Manchester United have condemned last night’s attack on director Maurice Watkins.
The 61-year-old solicitor had his Jaguar daubed in red paint by vandals outside his home in Heaton Moor, South Manchester overnight, in what is believed to be the latest twist in the on-going row about ownership of the Old Trafford club.
Watkins is thought to have been in the house when the attack occurred, with paint also being sprayed on an Audi and over parts of his house.
Greater Manchester Police have been informed of the incident, which has staggered United officials.
“Manchester United condemns the acts of vandalism committed against one of its directors, Maurice Watkins, yesterday,” said a club spokesman.
“The behaviour of a few individuals does nothing to enhance the reputation of the club they claim to support.”
Watkins is thought to have been targeted because a million United shares he sold in April ended up in the hands of American business tycoon Malcolm Glazer, the man widely believed to be behind the `preliminary approach' to buy the club, which was confirmed to the Stock Exchange yesterday morning.
United supporters groups are opposed to any takeover in the belief the billionaire owner of the Tampa Bay Buccaneers NFL franchise would substantially raise ticket prices in an effort to pay off the hefty loan they think he needs to acquire the club, whilst also maintaining a healthy profit margin,
Demonstrations against Glazer were held prior to Sunday’s Barclays Premiership encounter with Middlesbrough and some fans vowed to ‘fight dirty’ to stave off Glazer’s advances.
Watkins was unavailable for comment today but the attack will no doubt have come as a major shock to one of the most respected figures in the game.
Apart from retaining a 1.9% share holding, worth an estimated £13m (€18.8m), Watkins has also been heavily involved in representing United players in a series of disciplinary cases and was the man who publicly announced United’s intention to fight Rio Ferdinand’s eight month ban for a missed drugs test.
He is also a member of the UEFA external legal experts panel and the FIFA dispute resolution chamber and played a leading role in drafting the new transfer regulations that came into force four years ago.
It appears he has now become the latest victim of the militant section of the United support prepared to take direct action to prevent a takeover.
Their previous tactics included staging a racecourse protest at Hereford earlier this year in response to the intervention of major shareholders John Magnier and JP McManus, who will be pivotal to Glazer’s chances of taking control.
The Irish racing duo knew nothing of yesterday’s announcement but with their own stake standing at 29.3% agreement is essential for Glazer to stand any chance of succeeding in his aim.
United are currently waiting for clarification of the initial proposals, which saw the club placed into an ‘Offer Period’ for the second time this year.

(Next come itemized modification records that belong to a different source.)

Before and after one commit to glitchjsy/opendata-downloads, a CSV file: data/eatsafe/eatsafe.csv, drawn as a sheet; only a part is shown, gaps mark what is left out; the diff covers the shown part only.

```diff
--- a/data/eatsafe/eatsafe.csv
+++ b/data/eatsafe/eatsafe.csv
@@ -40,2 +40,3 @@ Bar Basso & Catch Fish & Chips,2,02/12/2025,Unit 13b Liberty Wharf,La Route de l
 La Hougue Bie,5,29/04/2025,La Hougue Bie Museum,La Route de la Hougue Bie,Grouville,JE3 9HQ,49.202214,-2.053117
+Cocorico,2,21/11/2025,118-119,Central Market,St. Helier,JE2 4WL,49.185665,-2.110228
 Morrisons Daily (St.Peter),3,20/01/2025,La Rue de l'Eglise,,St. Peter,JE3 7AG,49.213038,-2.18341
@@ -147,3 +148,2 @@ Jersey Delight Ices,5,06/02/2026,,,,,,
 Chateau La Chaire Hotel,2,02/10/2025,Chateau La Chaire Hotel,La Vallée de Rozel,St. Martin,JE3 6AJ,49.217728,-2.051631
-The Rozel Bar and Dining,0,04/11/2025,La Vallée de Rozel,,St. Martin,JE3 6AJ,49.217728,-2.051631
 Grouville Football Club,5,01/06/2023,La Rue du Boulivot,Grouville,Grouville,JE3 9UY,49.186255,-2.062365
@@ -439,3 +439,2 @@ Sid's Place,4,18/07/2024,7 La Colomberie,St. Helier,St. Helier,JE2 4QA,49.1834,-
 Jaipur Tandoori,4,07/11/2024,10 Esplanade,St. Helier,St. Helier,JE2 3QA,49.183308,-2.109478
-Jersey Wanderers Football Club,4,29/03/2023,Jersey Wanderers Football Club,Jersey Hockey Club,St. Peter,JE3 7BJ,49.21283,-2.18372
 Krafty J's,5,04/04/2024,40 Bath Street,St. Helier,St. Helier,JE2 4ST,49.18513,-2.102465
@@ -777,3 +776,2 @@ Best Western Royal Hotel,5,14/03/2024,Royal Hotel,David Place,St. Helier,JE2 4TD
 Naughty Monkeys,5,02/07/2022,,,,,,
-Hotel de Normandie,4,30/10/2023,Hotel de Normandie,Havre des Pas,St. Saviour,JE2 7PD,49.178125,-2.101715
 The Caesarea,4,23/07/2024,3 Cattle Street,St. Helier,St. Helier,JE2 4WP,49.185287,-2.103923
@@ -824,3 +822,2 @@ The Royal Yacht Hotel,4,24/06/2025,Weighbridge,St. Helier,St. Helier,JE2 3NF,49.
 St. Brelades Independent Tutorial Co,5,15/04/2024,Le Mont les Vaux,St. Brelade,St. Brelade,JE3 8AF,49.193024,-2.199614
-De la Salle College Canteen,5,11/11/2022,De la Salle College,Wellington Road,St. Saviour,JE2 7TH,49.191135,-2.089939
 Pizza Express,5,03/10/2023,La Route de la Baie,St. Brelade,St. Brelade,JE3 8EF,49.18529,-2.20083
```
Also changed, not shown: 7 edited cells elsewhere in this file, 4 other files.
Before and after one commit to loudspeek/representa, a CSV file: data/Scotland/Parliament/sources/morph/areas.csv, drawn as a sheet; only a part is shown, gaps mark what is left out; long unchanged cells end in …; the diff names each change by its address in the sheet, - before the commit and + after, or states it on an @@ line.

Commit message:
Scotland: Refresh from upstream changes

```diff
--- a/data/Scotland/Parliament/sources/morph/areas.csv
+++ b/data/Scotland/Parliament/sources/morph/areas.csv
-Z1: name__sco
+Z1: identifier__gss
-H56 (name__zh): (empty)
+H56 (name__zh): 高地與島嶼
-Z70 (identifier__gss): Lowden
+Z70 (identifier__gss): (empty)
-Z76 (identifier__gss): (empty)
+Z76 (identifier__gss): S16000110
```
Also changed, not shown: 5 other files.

At some point, Glazer will either be forced to announce he has made a bid or inform United chief executive he is not, which would preclude him from making another attempt to seize control for a further six months.